_Records_
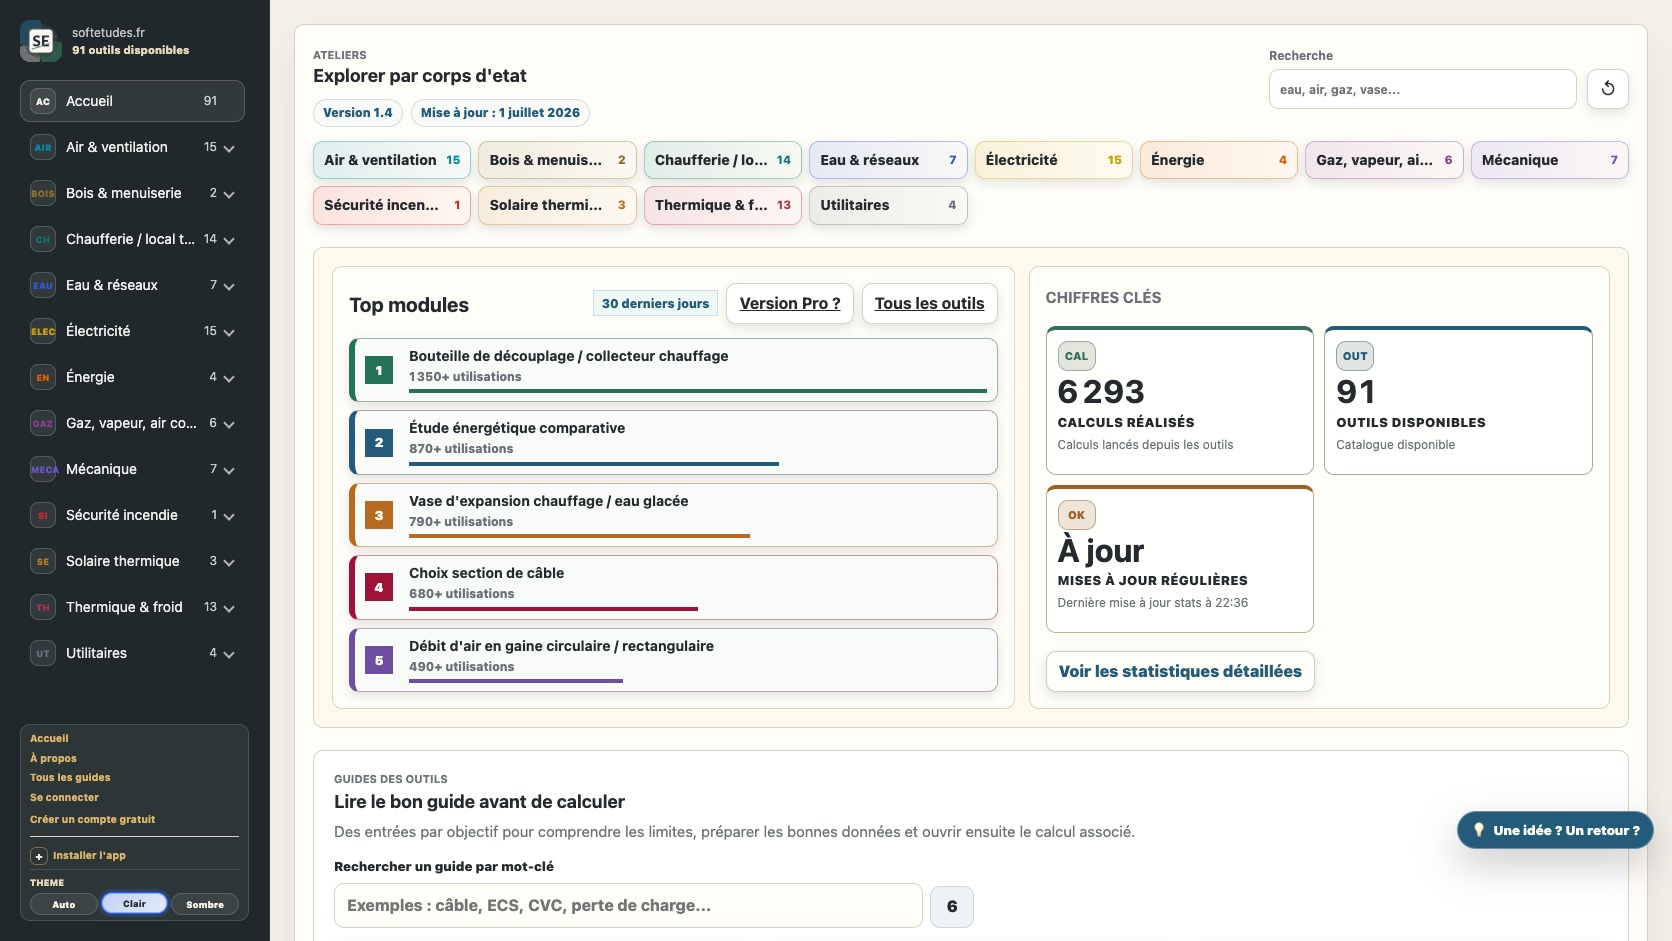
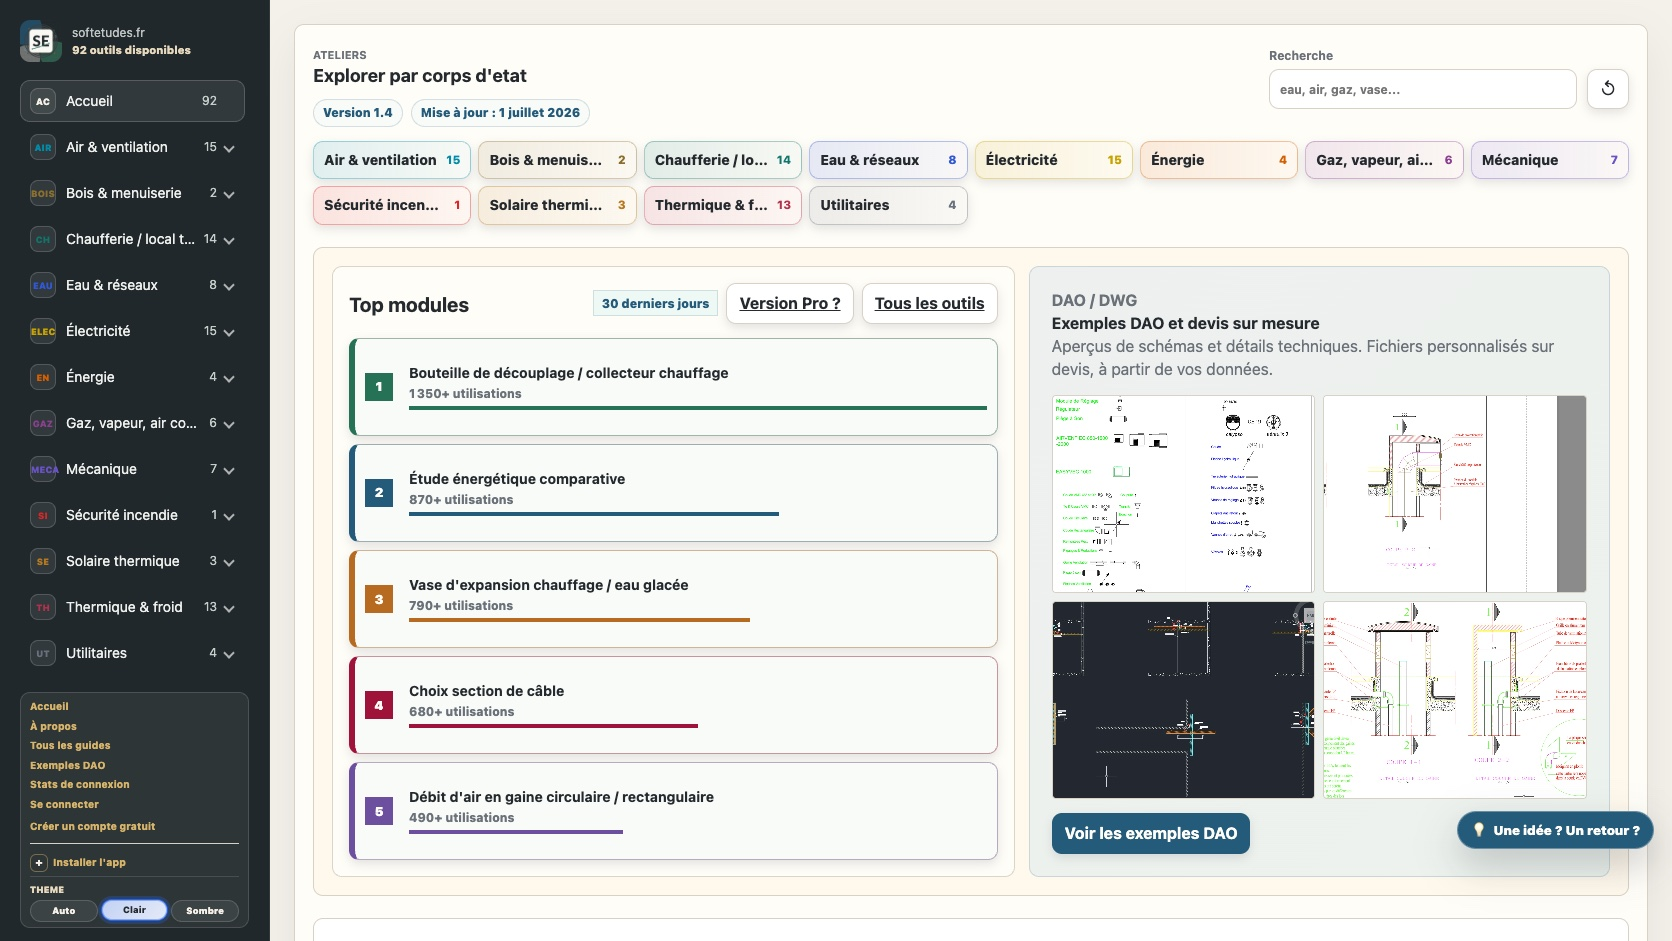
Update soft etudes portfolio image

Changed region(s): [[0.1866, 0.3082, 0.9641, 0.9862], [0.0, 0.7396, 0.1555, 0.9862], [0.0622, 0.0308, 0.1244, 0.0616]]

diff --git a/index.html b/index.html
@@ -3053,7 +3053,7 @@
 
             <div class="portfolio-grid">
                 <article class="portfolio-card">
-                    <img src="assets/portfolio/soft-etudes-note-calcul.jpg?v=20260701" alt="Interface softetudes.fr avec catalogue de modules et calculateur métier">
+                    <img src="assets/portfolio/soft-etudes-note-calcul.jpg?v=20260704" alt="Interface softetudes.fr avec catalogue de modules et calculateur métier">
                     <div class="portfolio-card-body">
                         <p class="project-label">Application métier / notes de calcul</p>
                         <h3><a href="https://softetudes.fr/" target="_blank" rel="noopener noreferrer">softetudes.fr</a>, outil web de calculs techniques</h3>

_Brief_
Your reply must match the data above line for line, except that it holds no pictures.

_Exercise answer_
Update soft etudes portfolio image

Changed region(s): [[0.1866, 0.3082, 0.9641, 0.9862], [0.0, 0.7396, 0.1555, 0.9862], [0.0622, 0.0308, 0.1244, 0.0616]]

diff --git a/index.html b/index.html
@@ -3053,7 +3053,7 @@
 
             <div class="portfolio-grid">
                 <article class="portfolio-card">
-                    <img src="assets/portfolio/soft-etudes-note-calcul.jpg?v=20260701" alt="Interface softetudes.fr avec catalogue de modules et calculateur métier">
+                    <img src="assets/portfolio/soft-etudes-note-calcul.jpg?v=20260704" alt="Interface softetudes.fr avec catalogue de modules et calculateur métier">
                     <div class="portfolio-card-body">
                         <p class="project-label">Application métier / notes de calcul</p>
                         <h3><a href="https://softetudes.fr/" target="_blank" rel="noopener noreferrer">softetudes.fr</a>, outil web de calculs techniques</h3>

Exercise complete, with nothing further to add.